* _Exercise goal_: Find the string "authors" in the records. Copy each line that has it.

* _Dataset content_:
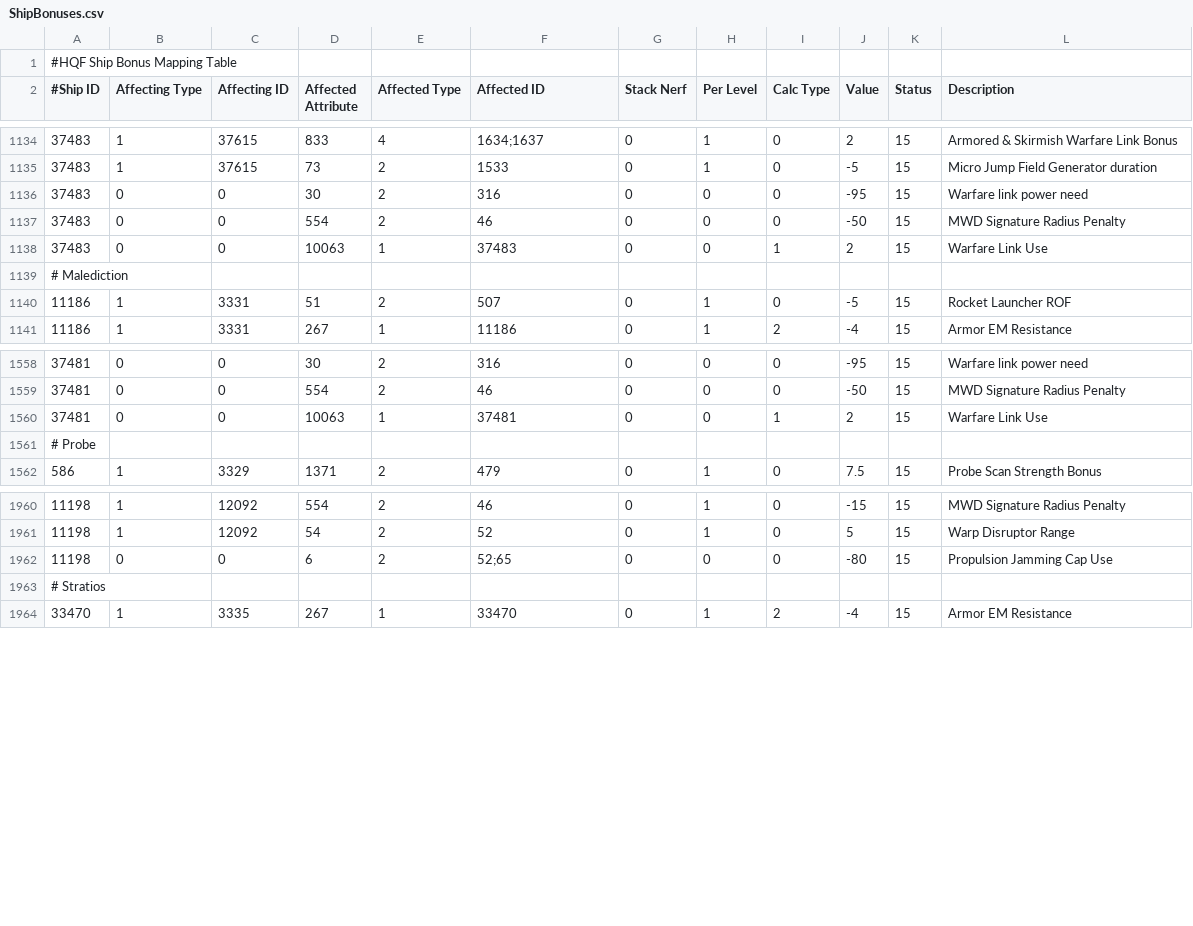
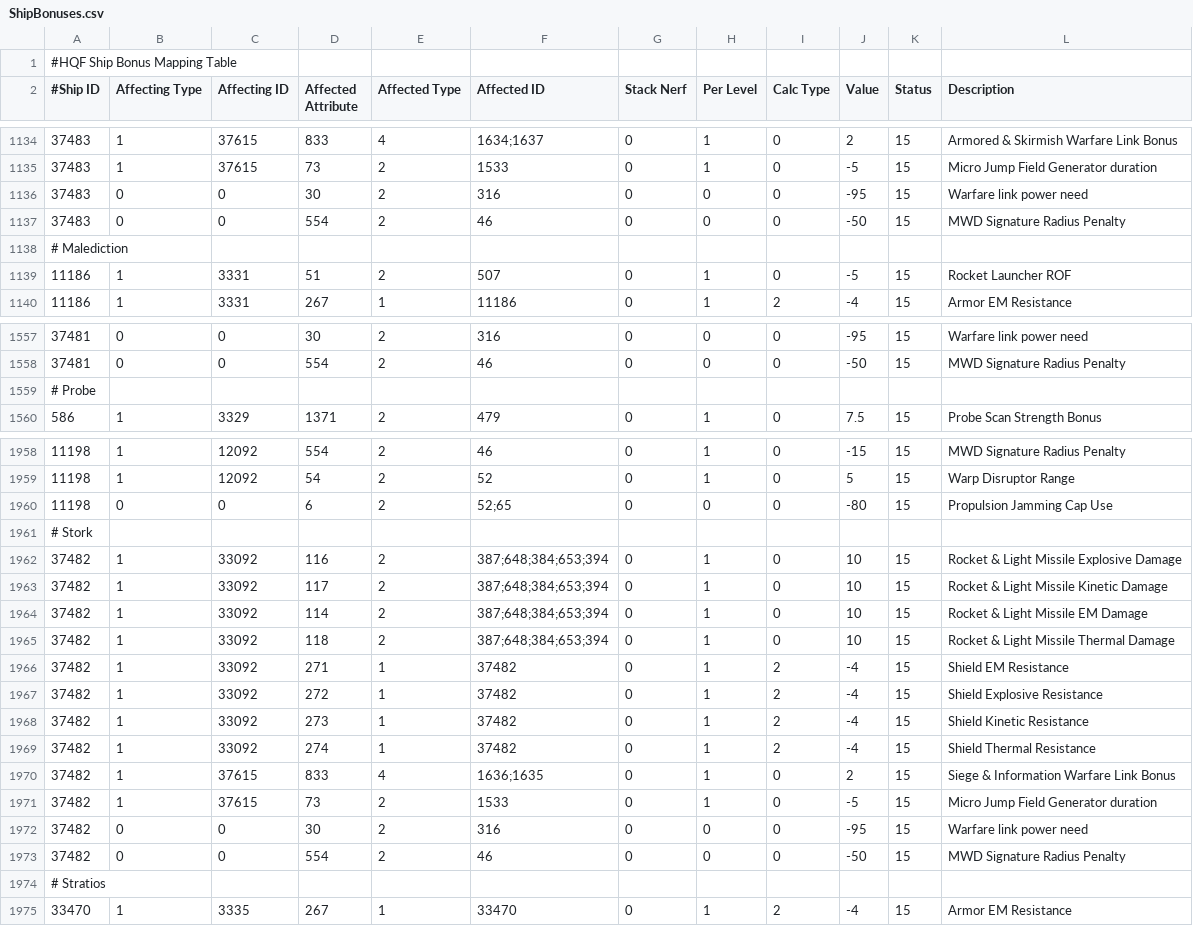
Before and after one commit to wyrlwind/EveHQ, a CSV file: EveHQ.HQF/Resources/ShipBonuses.csv, drawn as a sheet; only a part is shown, gaps mark what is left out; removed rows and columns are numbered as before the commit, all else as after; the diff names each change by its address in the sheet, - before the commit and + after, or states it on an @@ line.

Commit message:
Stork bonuses

```diff
--- a/EveHQ.HQF/Resources/ShipBonuses.csv
+++ b/EveHQ.HQF/Resources/ShipBonuses.csv
-row 1138: 37483 | 0 | 0 | 10063 | 1 | 37483 | 0 | 0 | 1 | 2 | 15 | Warfare Link Use
-row 1560: 37481 | 0 | 0 | 10063 | 1 | 37481 | 0 | 0 | 1 | 2 | 15 | Warfare Link Use
+row 1961: # Stork
+row 1962: 37482 | 1 | 33092 | 116 | 2 | 387;648;384;653;394 | 0 | 1 | 0 | 10 | 15 | Rocket & Light Missile Explosive Damage
+row 1963: 37482 | 1 | 33092 | 117 | 2 | 387;648;384;653;394 | 0 | 1 | 0 | 10 | 15 | Rocket & Light Missile Kinetic Damage
+row 1964: 37482 | 1 | 33092 | 114 | 2 | 387;648;384;653;394 | 0 | 1 | 0 | 10 | 15 | Rocket & Light Missile EM Damage
+row 1965: 37482 | 1 | 33092 | 118 | 2 | 387;648;384;653;394 | 0 | 1 | 0 | 10 | 15 | Rocket & Light Missile Thermal Damage
+row 1966: 37482 | 1 | 33092 | 271 | 1 | 37482 | 0 | 1 | 2 | -4 | 15 | Shield EM Resistance
+row 1967: 37482 | 1 | 33092 | 272 | 1 | 37482 | 0 | 1 | 2 | -4 | 15 | Shield Explosive Resistance
+row 1968: 37482 | 1 | 33092 | 273 | 1 | 37482 | 0 | 1 | 2 | -4 | 15 | Shield Kinetic Resistance
+row 1969: 37482 | 1 | 33092 | 274 | 1 | 37482 | 0 | 1 | 2 | -4 | 15 | Shield Thermal Resistance
+row 1970: 37482 | 1 | 37615 | 833 | 4 | 1636;1635 | 0 | 1 | 0 | 2 | 15 | Siege & Information Warfare Link Bonus
+row 1971: 37482 | 1 | 37615 | 73 | 2 | 1533 | 0 | 1 | 0 | -5 | 15 | Micro Jump Field Generator duration
+row 1972: 37482 | 0 | 0 | 30 | 2 | 316 | 0 | 0 | 0 | -95 | 15 | Warfare link power need
+row 1973: 37482 | 0 | 0 | 554 | 2 | 46 | 0 | 0 | 0 | -50 | 15 | MWD Signature Radius Penalty
```
Also changed, not shown: 2 other files.
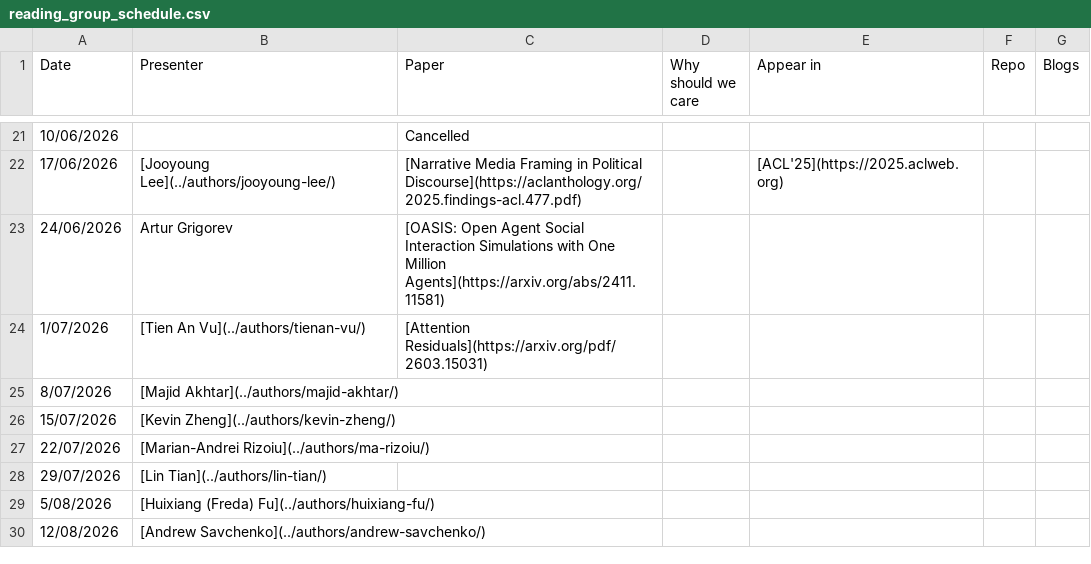
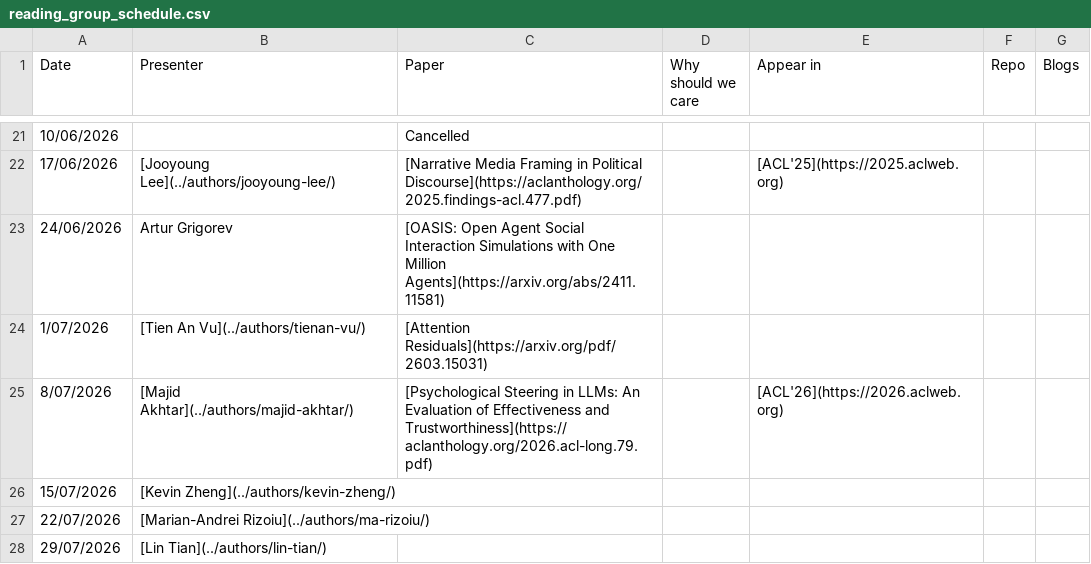
Before and after one commit to behavioral-ds/behavioral-ds.github.io, a CSV file: assets/reading/reading_group_schedule.csv, drawn as a sheet; only a part is shown, gaps mark what is left out; the shorter side is filled out with more unchanged rows.

Commit message:
Update reading group schedule for 2026-07-08

```diff
--- a/assets/reading/reading_group_schedule.csv
+++ b/assets/reading/reading_group_schedule.csv
@@ -24,3 +24,3 @@ Date,Presenter,Paper,Why should we care,Appear in,Repo,Blogs
 1/07/2026,[Tien An Vu](../authors/tienan-vu/),[Attention Residuals](https://arxiv.org/pdf/2603.15031),,,,
-8/07/2026,[Majid Akhtar](../authors/majid-akhtar/),,,,,
+8/07/2026,[Majid Akhtar](../authors/majid-akhtar/),[Psychological Steering in LLMs: An Evaluation of Effectiveness and Trustworthiness](https://aclanthology.org/2026.acl-long.79.pdf),,[ACL'26](https://2026.aclweb.org),,
 15/07/2026,[Kevin Zheng](../authors/kevin-zheng/),,,,,
```
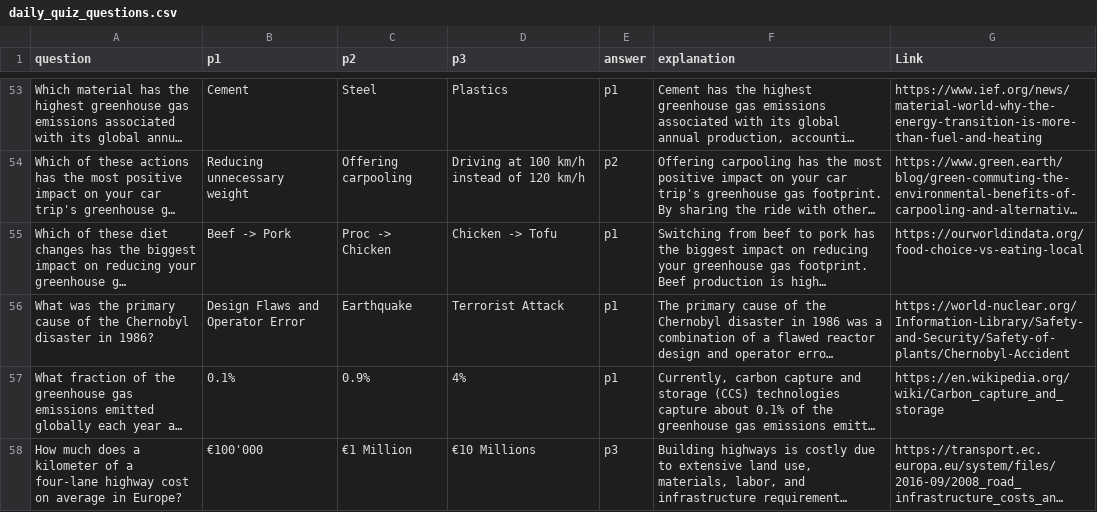
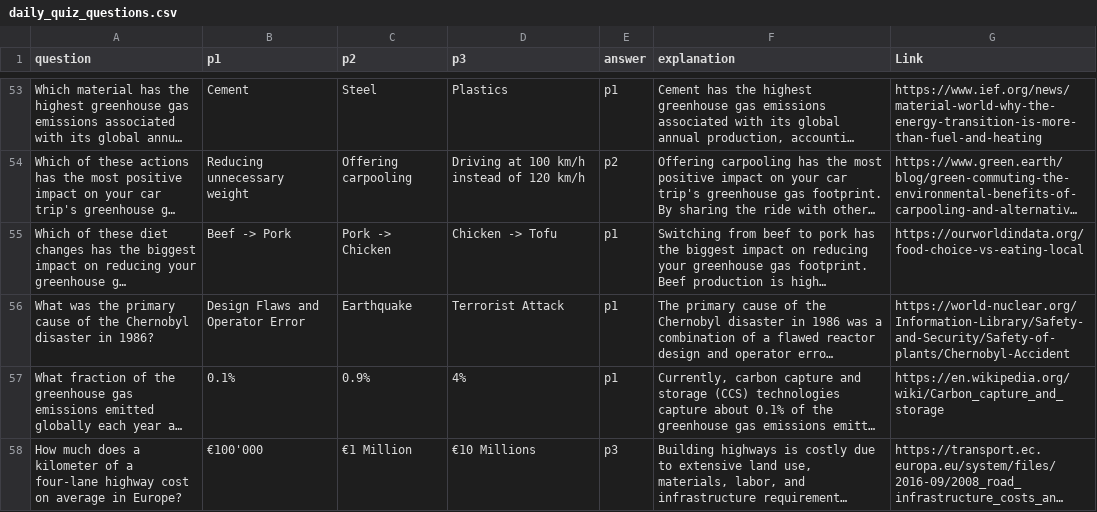
Before and after one commit to felixvonsamson/Energetica, a CSV file: energetica/static/data/daily_quiz_questions.csv, drawn as a sheet; only a part is shown, gaps mark what is left out; long unchanged cells end in …; the diff names each change by its address in the sheet, - before the commit and + after, or states it on an @@ line.

Commit message:
fix: typo in daily quiz

```diff
--- a/energetica/static/data/daily_quiz_questions.csv
+++ b/energetica/static/data/daily_quiz_questions.csv
-C55 (p2): Proc -> Chicken
+C55 (p2): Pork -> Chicken
```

* _Solution for this problem_:
 1/07/2026,[Tien An Vu](../authors/tienan-vu/),[Attention Residuals](https://arxiv.org/pdf/2603.15031),,,,
-8/07/2026,[Majid Akhtar](../authors/majid-akhtar/),,,,,
+8/07/2026,[Majid Akhtar](../authors/majid-akhtar/),[Psychological Steering in LLMs: An Evaluation of Effectiveness and Trustworthiness](https://aclanthology.org/2026.acl-long.79.pdf),,[ACL'26](https://2026.aclweb.org),,
 15/07/2026,[Kevin Zheng](../authors/kevin-zheng/),,,,,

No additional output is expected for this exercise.